→ Exercise objective
All that is needed is each line of the entries holding the word "pipeline", copied as it stands.

→ Extracted material
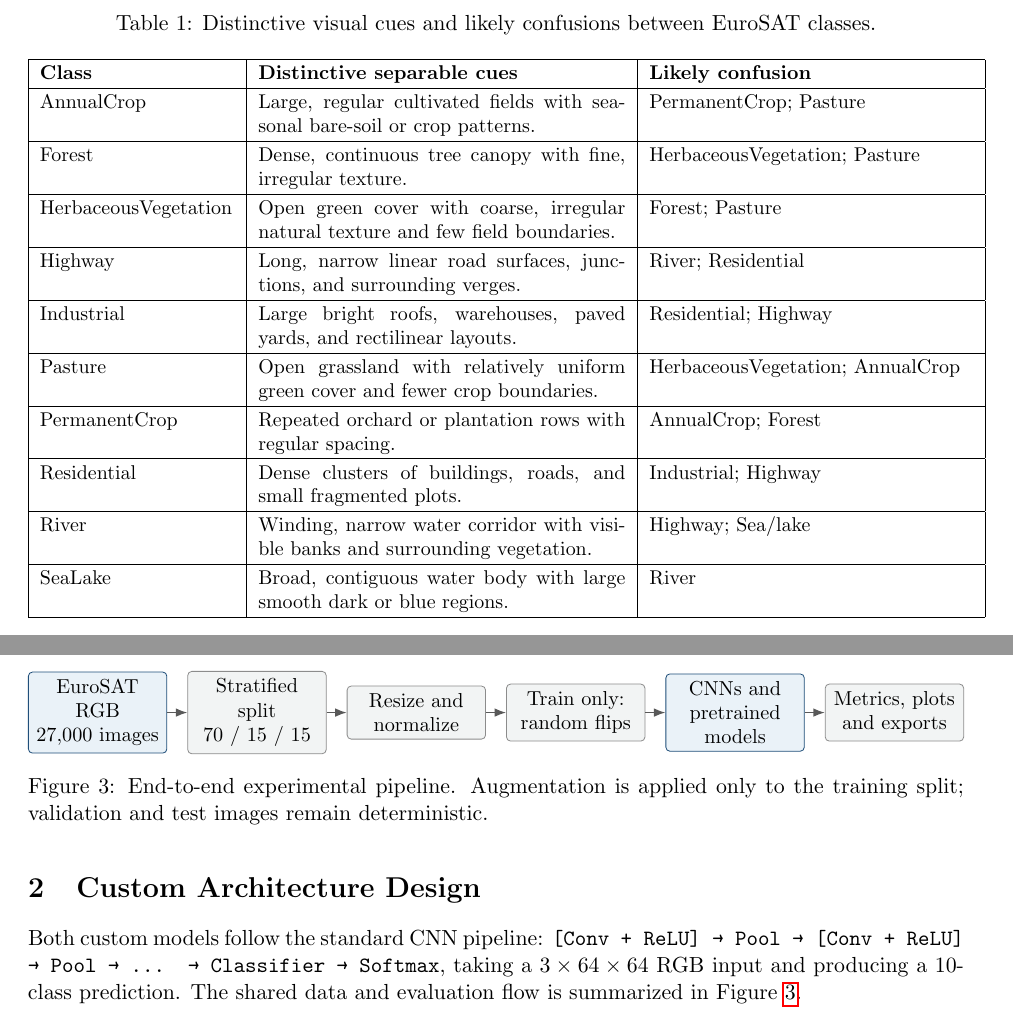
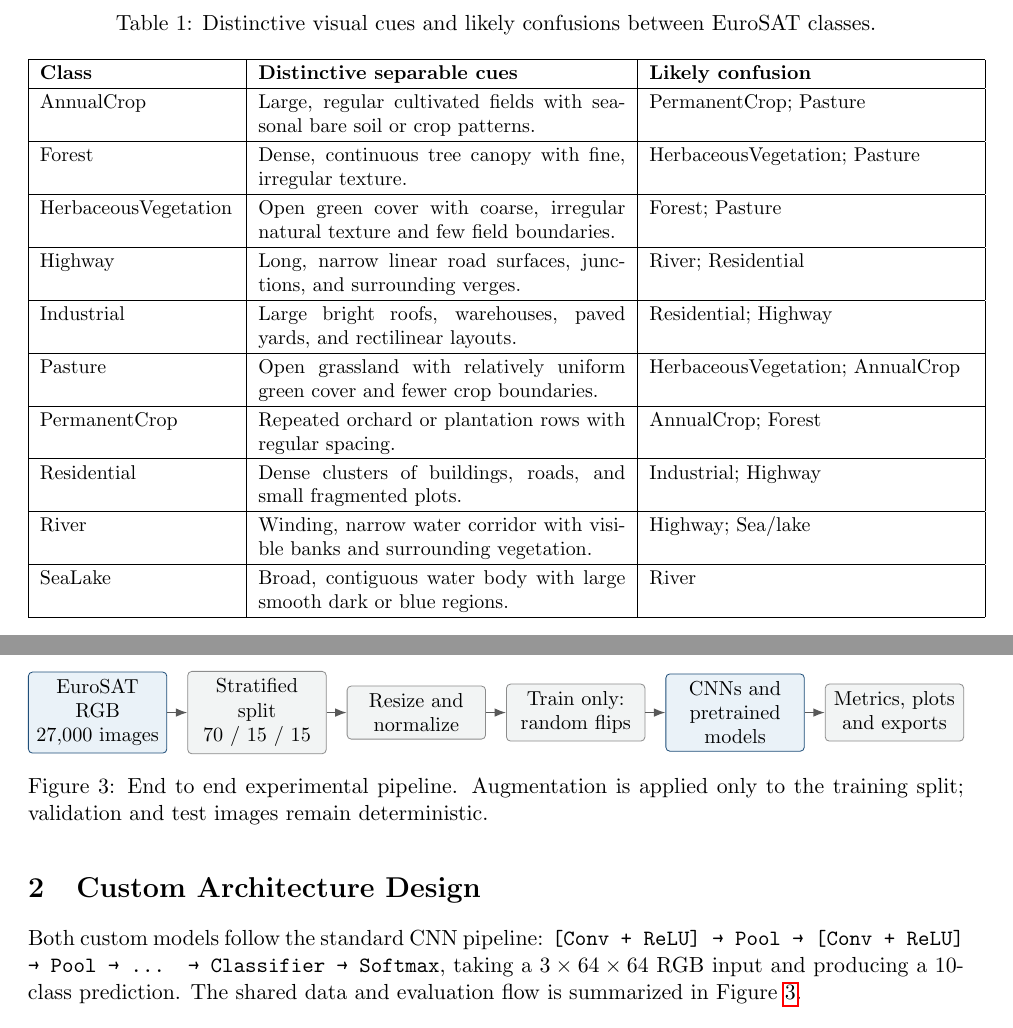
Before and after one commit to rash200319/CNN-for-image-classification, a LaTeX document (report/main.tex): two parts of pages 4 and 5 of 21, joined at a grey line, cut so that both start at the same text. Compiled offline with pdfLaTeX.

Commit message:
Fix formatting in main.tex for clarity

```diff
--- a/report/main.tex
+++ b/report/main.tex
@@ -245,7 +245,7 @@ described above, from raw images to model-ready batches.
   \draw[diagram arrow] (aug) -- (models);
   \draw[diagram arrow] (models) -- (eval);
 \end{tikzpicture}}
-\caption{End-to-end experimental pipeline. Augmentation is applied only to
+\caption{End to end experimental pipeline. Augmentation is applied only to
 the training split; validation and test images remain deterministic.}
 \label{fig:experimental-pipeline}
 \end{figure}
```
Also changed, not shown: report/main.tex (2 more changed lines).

→ Solved exercise
-\caption{End-to-end experimental pipeline. Augmentation is applied only to
+\caption{End to end experimental pipeline. Augmentation is applied only to
 \label{fig:experimental-pipeline}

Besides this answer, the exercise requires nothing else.